Doctor, I am a little concerned about the starting point. Are you saying that your clinical trials developed information that would show that this particular substance had a minimal potential for dependence?
Dr. SPEIR. Yes, sir; that is why it was originally put on the market with the approval of the Government with no Federal controls.
Mr. NELLIS. In 1969 when I was counsel to the Pepper committee, we found Talwin dependence in California. And I contacted Winthrop Laboratories at that time, and I told them that I had been to a hospital in Sacramento where the doctor told me that one of his patients had become dependent, addicted, to Talwin.
That matter was pooh-poohed. It was set aside. No one paid any attention to it. It is in our record of the Pepper hearings.
Dr. SPEIR. It was in the late 1960's that the first reports of dependency did begin to come in.
Mr. NELLIS. What I am trying to find out is why that wasn't found out at the initial trials.
Dr. SPEIR. Because the clinical trials involved, my understanding, about 12,000 patients. After it was released onto the market, there were not thousands or tens of thousands but hundreds of thousands of patients who were given this drug. So the very small potential it had for abuse began to become apparent. There are people who abuse Pentazocine.
Mr. NELLIS. You are saying there wasn't a large enough quantity of people during the clinical trials to show the dependence ?
Dr. SPEIR. I think that is one element. The other element, I am sure, Mr. Nellis, is that clinical trials are very carefully supervised by the investigators.
Mr. NELLIS. Are these investigators paid by the company that is seeking the information from the clinical trials?
Dr. SPEIR. Some of them. The drug is certainly supplied to them. They are not paid in the sense, I believe, that you are asking the question.
Mr. MURPHY. Doctor, you say that you tested this clinically before you released the drug on the market?
Dr. SPEIR. This is required by the FDA.
Mr. MURPHY. I understand that. But is there any continuity to that testing, as you say this was about in 1966, the early 1960's!
Dr. SPEIR. Yes, sir.
Dr. SPEIR. It was apparent by the late 1960's and early 1970's that there was an abuse potential.
Mr. MURPHY. What does your company do? Does it keep testing, monitoring the drug ?
Dr. SPEIR. I am going to address myself to that.
Mr. MURPHY. I didn't mean to interrupt you. Go ahead. Continue with your statement.
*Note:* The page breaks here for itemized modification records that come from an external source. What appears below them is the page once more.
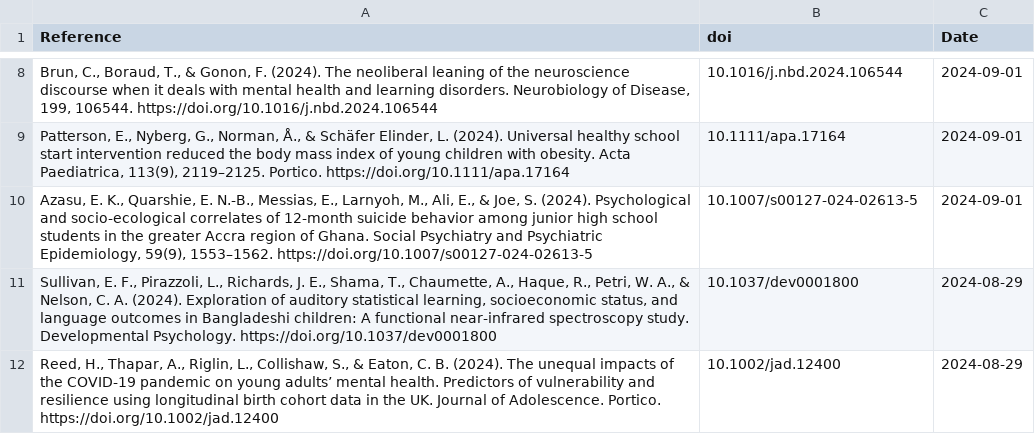
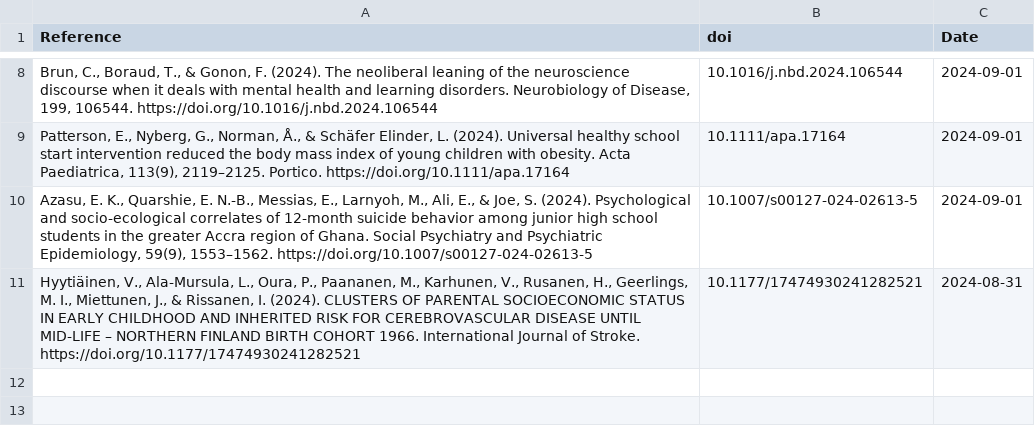
Before and after one commit to FedeGiovannetti/SESNeuroscienceRefs, a CSV file: SESneuroscienceRefs/Data/references_pubmed_ ((socioeconomic status) OR (poverty)) AND (neuroscience) .csv, drawn as a sheet; only a part is shown, gaps mark what is left out.

```diff
--- a/SESneuroscienceRefs/Data/references_pubmed_ ((socioeconomic status) OR (poverty)) AND (neuroscience) .csv
+++ b/SESneuroscienceRefs/Data/references_pubmed_ ((socioeconomic status) OR (poverty)) AND (neuroscience) .csv
@@ -10,3 +10,2 @@
 "Azasu, E. K., Quarshie, E. N.-B., Messias, E., Larnyoh, M., Ali, E., & Joe, S. (2024). Psychological and socio-ecological correlates of 12-month suicide behavior among junior high school students in the greater Accra region of Ghana. Social Psychiatry and Psychiatric Epidemiology, 59(9), 1553–1562. https://doi.org/10.1007/s00127-024-02613-5","10.1007/s00127-024-02613-5",2024-09-01
-"Sullivan, E. F., Pirazzoli, L., Richards, J. E., Shama, T., Chaumette, A., Haque, R., Petri, W. A., & Nelson, C. A. (2024). Exploration of auditory statistical learning, socioeconomic status, and language outcomes in Bangladeshi children: A functional near-infrared spectroscopy study. Developmental Psychology. https://doi.org/10.1037/dev0001800","10.1037/dev0001800",2024-08-29
-"Reed, H., Thapar, A., Riglin, L., Collishaw, S., & Eaton, C. B. (2024). The unequal impacts of the COVID‐19 pandemic on young adults’ mental health. Predictors of vulnerability and resilience using longitudinal birth cohort data in the UK. Journal of Adolescence. Portico. https://doi.org/10.1002/jad.12400","10.1002/jad.12400",2024-08-29
+"Hyytiäinen, V., Ala-Mursula, L., Oura, P., Paananen, M., Karhunen, V., Rusanen, H., Geerlings, M. I., Miettunen, J., & Rissanen, I. (2024). CLUSTERS OF PARENTAL SOCIOECONOMIC STATUS IN EARLY CHILDHOOD AND INHERITED RISK FOR CEREBROVASCULAR DISEASE UNTIL MID-LIFE – NORTHERN FINLAND BIRTH COHORT 1966. International Journal of Stroke. https://doi.org/10.1177/17474930241282521","10.1177/17474930241282521",2024-08-31
```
Dr. SPEIR. A third pertinent study that I would like to point out to you was done here in Chicago in the early 1970's. The question came up, maybe it is not a problem in the laboratory or these very closely supervised hospital situations, but what happens if you have narcotics addicts who are given access to Pentazocine?